A guardian is a person or institution appointed by the court to manage the affairs of another. Guardianships are commonly used for individuals who are incapacitated, and incapable of making personal and/or financial decisions. Guardianship isn't something that most people plan for, but it can be an essential protection if someone cannot take care of themselves or their property.
Normally, guardianship proceedings are a last resort. The need for guardianship proceedings can be avoided through effective Estate planning and the use of Durable Powers of Attorney and Living Trusts. Guardianship proceedings can be both emotionally and financially draining. The courts are hesitant to appoint a guardian unless absolutely necessary, because, when a guardian is appointed, people lose rights to make basic decisions about their life and property.
“We have had the pleasure of working with James on a complex guardianship issue. He represents his client's best interest in a compassionate and competent matter. The case is quite complex and his work has been stellar.” September 30, 2009
Shay Jacobson, President, LCI
A guardianship provides essential protection where an individual fails to prepare advance directives such as Durable Powers of Attorney, and that individual later becomes incapacitated. This situation frequently occurs when a special needs child becomes an adult, or an older person loses the ability to make decisions due to dementia.

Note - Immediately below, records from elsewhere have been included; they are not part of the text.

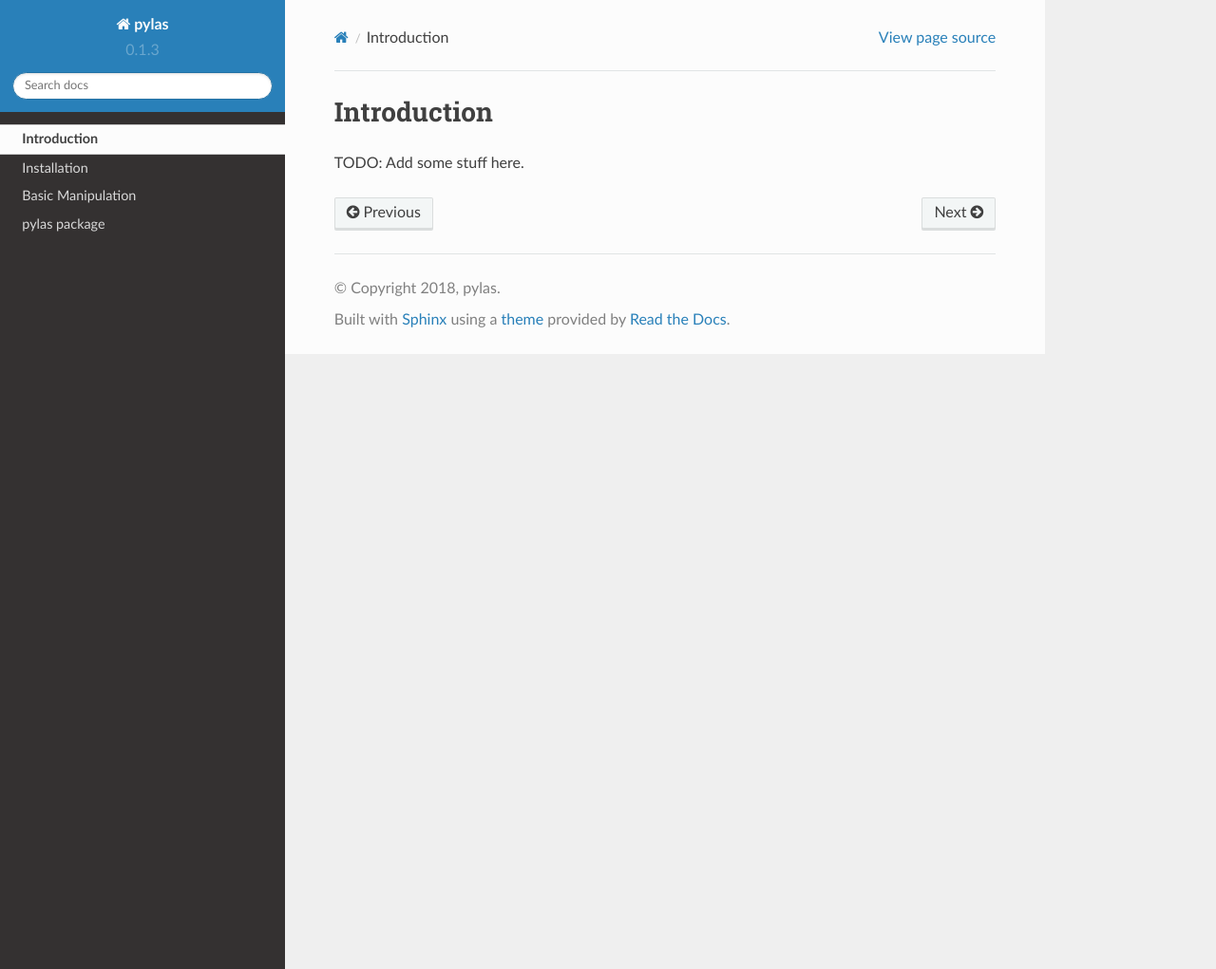
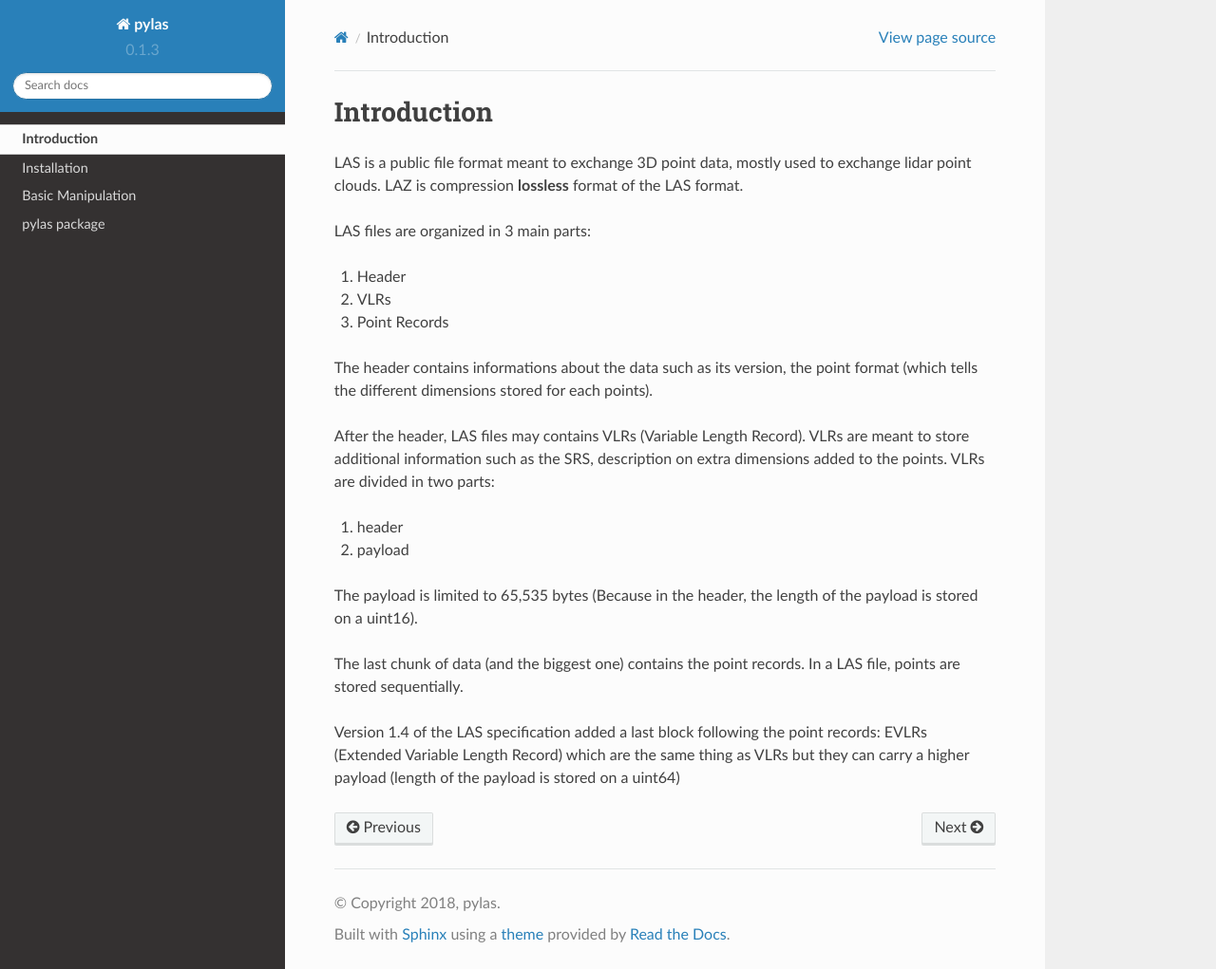
Before and after one commit to tmontaigu/pylas, a Sphinx documentation site: the page built from docs/intro.rst, in a window 1280 px wide and 1021 px high. Shown: the whole window at 95% size. Built offline with Sphinx 7.4.7 and the Read the Docs theme 2.0.0, drawn with Linux system fonts in a browser that asks for light colours; pages that are not in the unit, such as notebooks, are missing from menus.

Commit message:
Add some text in the intro

```diff
--- a/docs/intro.rst
+++ b/docs/intro.rst
@@ -2,4 +2,30 @@
 Introduction
 ============
 
-TODO: Add some stuff here.
+LAS is a public file format meant to exchange 3D point data, mostly used to exchange lidar point clouds.
+LAZ is compression **lossless** format of the LAS format.
+
+LAS files are organized in 3 main parts:
+
+1) Header
+2) VLRs
+3) Point Records
+
+
+The header contains informations about the data such as its version, the point format (which tells the different
+dimensions stored for each points).
+
+After the header, LAS files may contains VLRs (Variable Length Record).
+VLRs are meant to store additional information such as the SRS, description on extra dimensions added to the points.
+VLRs are divided in two parts:
+
+1) header
+2) payload
+
+The payload is limited to 65,535 bytes (Because in the header, the length of the payload is stored on a uint16).
+
+The last chunk of data (and the biggest one) contains the point records. In a LAS file, points are stored sequentially.
+
+Version 1.4 of the LAS specification added a last block following the point records: EVLRs (Extended Variable
+Length Record) which are the same thing as VLRs but they can carry a higher payload (length of the payload is stored
+on a uint64)
```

To obtain a guardianship, someone must file a petition with the court explaining why the person needs a guardian, and who is qualified to be appointed. An examination by physician, psychologist, or psychiatrist must be attached to the Petition explaining the physical or psychological needs for guardianship. Notices of the proceeding are given to the individual and to others who are interested. A Guardian Ad Litem, who acts as the court's eyes and ears, will be appointed and will interview the potential ward, review the circumstances of the situation, and report back to the judge. At the court hearing, a judge will hear evidence about why the person needs a guardian.
Generally a family member will be called upon to act as a guardian for another family member. However, a guardian can also be a friend or a professional guardian, such as a public guardian, a bank, or a not-for-profit agency. In the end, the court decides makes the decision as to whom will be guardian. The court also decides how much authority to give to the guardian. A guardian might be appointedonly to make decisions about living arrangements, personal needs and medical care. Or, a guardian might be appointed only to make decisions about finances and property. Guardianship of the person provides powers related to health and well being of the person, including their medical care. Guardianship of the estate provides powers related to the financial management of the person's assets and income. The same person or agency could be appointed to make both types of decisions.
If you are appointed as a guardian, the court's order will tell you what decisions you are allowed to make. You may have just a few powers, or need to make most of the decisions on behalf of your ward. You must carefully understand the line between what you can decide and the rights that your ward keeps. You must try to make choices based on the ward's values, and to involve the ward in making decisions whenever possible.
Being guardian for someone else is a major undertaking. You will need to be in frequent contact with the court and your attorney to make sure you are properly acting on behalf of your ward. We are able to assist you if guardianship proceedings are appropriate for someone you love.
FOR MORE INFORMATION ON THIS SUBJECT OR TO SCHEDULE AN APPOINTMENT PLEASE CALL THE LAW OFFICE OF JAMES C. SIEBERT & ASSOCIATES AT 847-253-7500, E-MAIL INFO@JCSLAW.COM OR YOU MAY CONTACT THE LAW OFFICE OF JAMES C. SIEBERT & ASSOCIATES THROUGH THIS WEBSITE.